Pretty slick! Looks great, but unfortunately it didn't help fix this amp's problems. After putting the chassis back in the cabinet, plugging into power and firing it up, it had the same symptoms as before. Okay, time to take a deep breath, have a beer, meditate a bit, then grab another brewski and dive back into the amp.
Removing a just-installed amp chassis is bad enough, and going through the extra steps to get the Peavey folded circuit board out of the chassis is just no fun at all. Okay, here it is:
Very surreal piece of abstract art. What holds the three sections of the circuit board together are the actual naked, uninsulated jumpers transmitting signal and voltage between the PC boards. Being mid-tensile steel, those jumpers can only be bent a very few times before they crack and fail. We'll need to carefully bend the boards apart enough to service the circuit, and then re-bend them again into their previous box shape, so that's two bends. After that, there's probably not too much more bending left before the jumpers begin to break.
Here's the board opened enough to get at the solder joint side of the tube sockets:
A close inspection reveals the root cause of this C-30's problems:
Let's zoom in:
These aren't just dry or cold solder joints - they're separated, and a few of the terminals show signs of overheated and remelted solder, due no doubt to the arcing we'd heard. I dubbed the solder joint on the right "Vesuvius" - you can see that it had spewed molten solder in a wide area around it, very volcano-like.
With a brand new tip on a 25 watt iron, and some old-school rosin core solder, I re-flowed all of the tube socket terminal solder joints, and also inspected every component lead and trace on each of the boards. Saw no other visible issues on the PC boards, and after scrubbing away the exploded solder blobs left over from the output tube sockets arcing, I put it all back together and hoped for the best.
A complete set of new tubes similar to what came with the C-30 when new, Sovtek EL84 outputs and 12AX7WA preamps, were popped in, the stock wire bales clipped over each (I didn't put the home brew tube holder back on), then plugged into AC power and flipped the switch. This time, the amplifier gods were smiling, and the Classic 30 came to life and played and sounded as good, presumably, as new.
If the repair hadn't worked, I would have titled this blog post "Four Issues and a Funeral". In case the C-30 was un-fixable, I thought of gutting the chassis and repurpose the amp with a hard-wired circuit such as a '50s Deluxe, but its heavy particle board cab put me off that idea.
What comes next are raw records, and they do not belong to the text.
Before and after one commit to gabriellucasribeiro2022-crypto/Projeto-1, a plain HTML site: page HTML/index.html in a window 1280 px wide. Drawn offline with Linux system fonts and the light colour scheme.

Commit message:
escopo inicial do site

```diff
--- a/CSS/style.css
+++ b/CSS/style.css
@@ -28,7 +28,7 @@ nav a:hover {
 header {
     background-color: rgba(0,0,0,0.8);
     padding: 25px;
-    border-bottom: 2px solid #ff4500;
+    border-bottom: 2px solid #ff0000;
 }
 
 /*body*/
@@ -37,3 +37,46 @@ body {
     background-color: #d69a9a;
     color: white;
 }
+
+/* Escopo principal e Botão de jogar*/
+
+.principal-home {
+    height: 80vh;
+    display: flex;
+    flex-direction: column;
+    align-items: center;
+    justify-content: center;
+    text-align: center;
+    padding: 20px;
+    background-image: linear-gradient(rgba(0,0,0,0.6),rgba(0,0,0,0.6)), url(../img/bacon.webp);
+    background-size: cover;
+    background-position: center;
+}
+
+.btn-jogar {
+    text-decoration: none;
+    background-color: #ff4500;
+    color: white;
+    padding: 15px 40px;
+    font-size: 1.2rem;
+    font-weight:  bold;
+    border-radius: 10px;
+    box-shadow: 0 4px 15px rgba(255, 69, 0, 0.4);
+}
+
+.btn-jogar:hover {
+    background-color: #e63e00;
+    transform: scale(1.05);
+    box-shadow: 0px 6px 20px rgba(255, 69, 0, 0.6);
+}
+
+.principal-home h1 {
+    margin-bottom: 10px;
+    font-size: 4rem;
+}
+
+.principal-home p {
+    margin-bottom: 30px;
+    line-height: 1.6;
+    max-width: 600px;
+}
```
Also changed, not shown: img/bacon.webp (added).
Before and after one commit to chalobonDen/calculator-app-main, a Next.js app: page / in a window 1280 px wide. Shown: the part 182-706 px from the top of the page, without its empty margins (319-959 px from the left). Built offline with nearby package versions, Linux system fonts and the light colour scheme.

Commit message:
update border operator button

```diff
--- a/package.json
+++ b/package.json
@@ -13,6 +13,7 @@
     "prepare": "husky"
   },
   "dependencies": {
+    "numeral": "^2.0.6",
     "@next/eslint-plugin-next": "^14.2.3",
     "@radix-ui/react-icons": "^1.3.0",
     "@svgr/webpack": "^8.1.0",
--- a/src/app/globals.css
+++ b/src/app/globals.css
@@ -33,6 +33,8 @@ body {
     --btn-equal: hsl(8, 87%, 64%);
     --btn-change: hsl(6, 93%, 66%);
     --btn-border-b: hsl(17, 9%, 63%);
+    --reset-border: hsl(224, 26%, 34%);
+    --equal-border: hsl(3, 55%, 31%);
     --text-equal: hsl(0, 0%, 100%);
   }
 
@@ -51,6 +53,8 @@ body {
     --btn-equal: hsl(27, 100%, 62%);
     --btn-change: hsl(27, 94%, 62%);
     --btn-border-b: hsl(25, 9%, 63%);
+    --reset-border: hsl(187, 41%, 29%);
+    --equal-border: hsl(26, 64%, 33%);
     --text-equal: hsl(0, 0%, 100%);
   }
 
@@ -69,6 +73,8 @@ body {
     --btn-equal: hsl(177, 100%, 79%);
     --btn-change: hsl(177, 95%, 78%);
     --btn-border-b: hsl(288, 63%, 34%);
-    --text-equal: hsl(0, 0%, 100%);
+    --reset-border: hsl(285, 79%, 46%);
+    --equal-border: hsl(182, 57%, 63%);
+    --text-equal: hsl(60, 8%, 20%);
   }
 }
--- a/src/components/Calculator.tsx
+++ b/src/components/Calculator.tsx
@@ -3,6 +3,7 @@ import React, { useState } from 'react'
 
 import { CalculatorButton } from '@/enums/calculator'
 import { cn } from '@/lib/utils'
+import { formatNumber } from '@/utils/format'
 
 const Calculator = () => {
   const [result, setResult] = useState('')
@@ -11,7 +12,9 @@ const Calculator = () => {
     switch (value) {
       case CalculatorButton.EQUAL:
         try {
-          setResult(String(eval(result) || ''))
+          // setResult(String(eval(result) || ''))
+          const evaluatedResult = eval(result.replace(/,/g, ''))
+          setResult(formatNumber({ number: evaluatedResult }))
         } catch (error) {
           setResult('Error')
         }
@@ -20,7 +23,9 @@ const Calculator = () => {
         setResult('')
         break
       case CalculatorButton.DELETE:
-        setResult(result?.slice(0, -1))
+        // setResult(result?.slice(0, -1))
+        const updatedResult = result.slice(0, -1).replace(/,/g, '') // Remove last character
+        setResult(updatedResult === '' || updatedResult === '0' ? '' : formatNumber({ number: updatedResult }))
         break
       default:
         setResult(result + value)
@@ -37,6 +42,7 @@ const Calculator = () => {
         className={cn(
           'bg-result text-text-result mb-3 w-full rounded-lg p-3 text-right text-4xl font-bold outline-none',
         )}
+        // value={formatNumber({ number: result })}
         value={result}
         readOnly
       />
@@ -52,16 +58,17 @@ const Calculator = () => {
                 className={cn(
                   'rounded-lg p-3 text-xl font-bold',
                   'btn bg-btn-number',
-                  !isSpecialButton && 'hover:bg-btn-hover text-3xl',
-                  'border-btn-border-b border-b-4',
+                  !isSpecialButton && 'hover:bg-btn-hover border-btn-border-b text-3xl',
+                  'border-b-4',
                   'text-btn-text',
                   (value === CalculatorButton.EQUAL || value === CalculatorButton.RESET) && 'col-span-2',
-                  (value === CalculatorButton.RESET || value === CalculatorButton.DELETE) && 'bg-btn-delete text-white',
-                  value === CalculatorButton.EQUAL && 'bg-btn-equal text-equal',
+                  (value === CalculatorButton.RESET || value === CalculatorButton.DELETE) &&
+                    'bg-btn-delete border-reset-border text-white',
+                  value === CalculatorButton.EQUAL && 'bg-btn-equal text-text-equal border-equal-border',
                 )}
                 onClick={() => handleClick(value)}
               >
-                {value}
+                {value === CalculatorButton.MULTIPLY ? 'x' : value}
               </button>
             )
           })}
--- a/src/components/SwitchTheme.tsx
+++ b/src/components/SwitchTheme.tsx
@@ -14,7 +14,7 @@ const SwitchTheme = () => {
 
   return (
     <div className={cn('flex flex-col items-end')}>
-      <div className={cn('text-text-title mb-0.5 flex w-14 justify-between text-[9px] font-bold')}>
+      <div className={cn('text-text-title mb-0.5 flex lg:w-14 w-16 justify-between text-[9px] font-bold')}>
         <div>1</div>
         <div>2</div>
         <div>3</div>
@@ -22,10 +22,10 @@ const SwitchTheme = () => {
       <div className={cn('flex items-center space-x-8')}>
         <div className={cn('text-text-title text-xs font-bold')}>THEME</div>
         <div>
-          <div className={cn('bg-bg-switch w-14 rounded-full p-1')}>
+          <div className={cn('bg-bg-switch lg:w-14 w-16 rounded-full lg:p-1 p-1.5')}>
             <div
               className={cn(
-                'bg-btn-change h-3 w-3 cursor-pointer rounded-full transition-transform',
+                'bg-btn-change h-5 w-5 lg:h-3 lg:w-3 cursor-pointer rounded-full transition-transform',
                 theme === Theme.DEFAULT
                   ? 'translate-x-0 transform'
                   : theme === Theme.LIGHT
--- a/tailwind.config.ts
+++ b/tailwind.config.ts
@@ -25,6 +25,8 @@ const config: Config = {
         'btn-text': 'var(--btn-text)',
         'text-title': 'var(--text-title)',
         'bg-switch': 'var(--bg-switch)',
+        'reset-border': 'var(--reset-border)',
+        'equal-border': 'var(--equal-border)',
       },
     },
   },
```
The only fitting alternative would have been a decent burial.
* Update: Since the repair, this Classic 30 has withstood over 10 hours of jams and rehearsals, plus a few hours at home too - and I don't treat guitars and amps gently. So, okay!
* * *
Well, enough about issues, problems, and repairs. Although the Peavey Classic 30 isn't really suitable for on the road gigging or pro studio use, it's still a decent sounding stay-at-home guitar amp with very good built-in distortion tones. And as long as you don't throw it around too much, or take it on your next world tour (unless you hire your own amp tech), it'll probably keep making toneful music, in a home studio, or with the band in your garage, for a long time to come. Just make sure to use the same sort of rugged Russian-made military spec tubes that the C-30 came with, and save those high-dollar old Mullard and Amperex tubes for your hard wired hand-made boutique beauty or vintage Twin Reverb.
Here's a great looking, nicely beat up older Classic 30 (photo courtesy of rodmillerguitars.com):